On September 11, 2001, I was twelve. That morning we were sitting at the kitchen table doing school like usual (I was homeschooled). We used a video curriculum, so we were regularly changing out the videos as we finished one subject and moved on to another. It was in the middle of one of these changes that the news appeared on the screen. It was an old tv used solely for school, so it wasn’t equipped with anything but very basic channels. So what we saw that morning was a poorly lit, very fuzzy view of the towers, fire, and people falling through the sky.
We called Mom in, then we all moved to the living room where we witnessed the event in full-color. The phone didn’t stop ringing that day, and the television didn’t stop playing.
I recall that day as a series of feelings and questions.
After school we would always go outside and play with the neighborhood kids. I distinctly remember standing on our staircase that day, staring outside, not too far from DC, wondering when we’d be allowed to go outside again, if ever.
That was the day my anxiety fully bloomed and became a thing that would follow me for the rest of my life.
Over the years, I’d have to flip over the cover page of The Washington Post because I couldn’t handle seeing the news. I’d actively monitor the color-coding national alarm system. I’d move around the mall, slowly, back against the wall, making sure I had an eye on an exit and an eye on any potential threat. I regularly asked my parents what our escape plan was if something happened.
I asked, so often, about impending doom that my mom would just say, “You need to call and talk to Papa.” So, I’d call Papa, a retired Southern Baptist preacher, and he would pray with me and read me Bible verses about anxiety.
I didn’t feel safe anywhere. Not even at my friends’ homes. One time I was upstairs in my friend’s room with her. We heard a loud boom, and I immediately dropped to the floor and started crying in the fetal position. Her mom had run over a ball while backing out of the driveway. They had a good laugh at my response. I didn’t find it very funny.

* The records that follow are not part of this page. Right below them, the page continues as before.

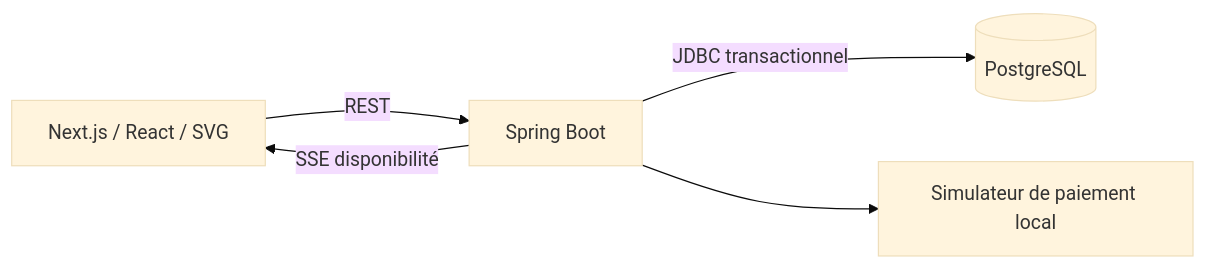
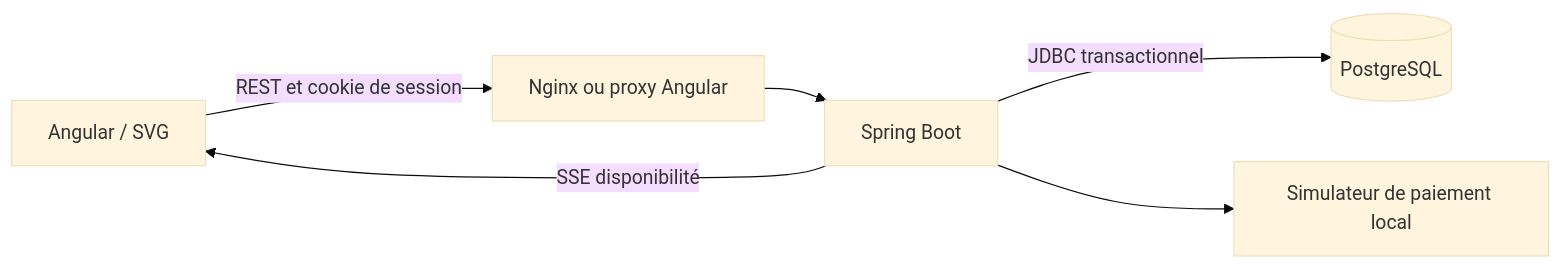
The first of 6 diagrams in docs/ARCHITECTURE.md (yalloul/seatflow), drawn with Mermaid (base theme) before and after one commit. The commit also changed other lines of this file and 33 other files, not shown here.

````diff
--- a/docs/ARCHITECTURE.md
+++ b/docs/ARCHITECTURE.md
@@ -7,7 +7,8 @@
 ```mermaid
 flowchart LR
- UI[Next.js / React / SVG] -->|REST| API[Spring Boot]
+ UI[Angular / SVG] -->|REST et cookie de session| PROXY[Nginx ou proxy Angular]
+ PROXY --> API[Spring Boot]
  API -->|JDBC transactionnel| PG[(PostgreSQL)]
  API -->|SSE disponibilité| UI
  API --> PAY[Simulateur de paiement local]
 ```
````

Even though it’s been 18 years, my anxiety has only increased. I don’t ever feel safe. I’m paranoid. I don’t trust people. I’m obsessively aware of my surroundings. And I always look for an exit.
Sometimes I wonder what I’d be like if the events on 9/11/2001 hadn’t occurred.
Living in constant anxiety and fear for so long does something to you.
A lot of people tell you that you never think about when you’re going to die, but the truth is, that’s exactly what it was like post-9/11. That’s all we thought about. And while that’s lessened to an extent, now I find myself both surprised I’ve made it this long and also just kind of apathetic about the whole dying thing. My husband and I recently joked that 9/11 might have given us this sense of dark humor and existential dread that is so common with our generation. I wouldn’t doubt it.
The truth is that trauma changes us.
But it doesn’t have to end us.
I have slowly come to like the person I am, the person I have become. I believe in God’s sovereignty, and I trust in his will for my life. Even if I struggle with anxiety and depression, I am also full of light and hope, and I will continue to live the story that God has written for me.
September is National Suicide Prevention Awareness month. If you or someone you know needs helps, call The National Suicide Prevention Lifeline at 800-273-TALK (8255) or call 911 immediately.
If you have a story about mental illness — whether personal or concerning a loved one — please consider sharing your experience by writing a guest post, doing an interview with one of us, or joining the team as a regular contributor. Even if you aren’t at a place yet where you feel comfortable disclosing your name, the church body needs your voice. Let’s shine a light on the darkness, together.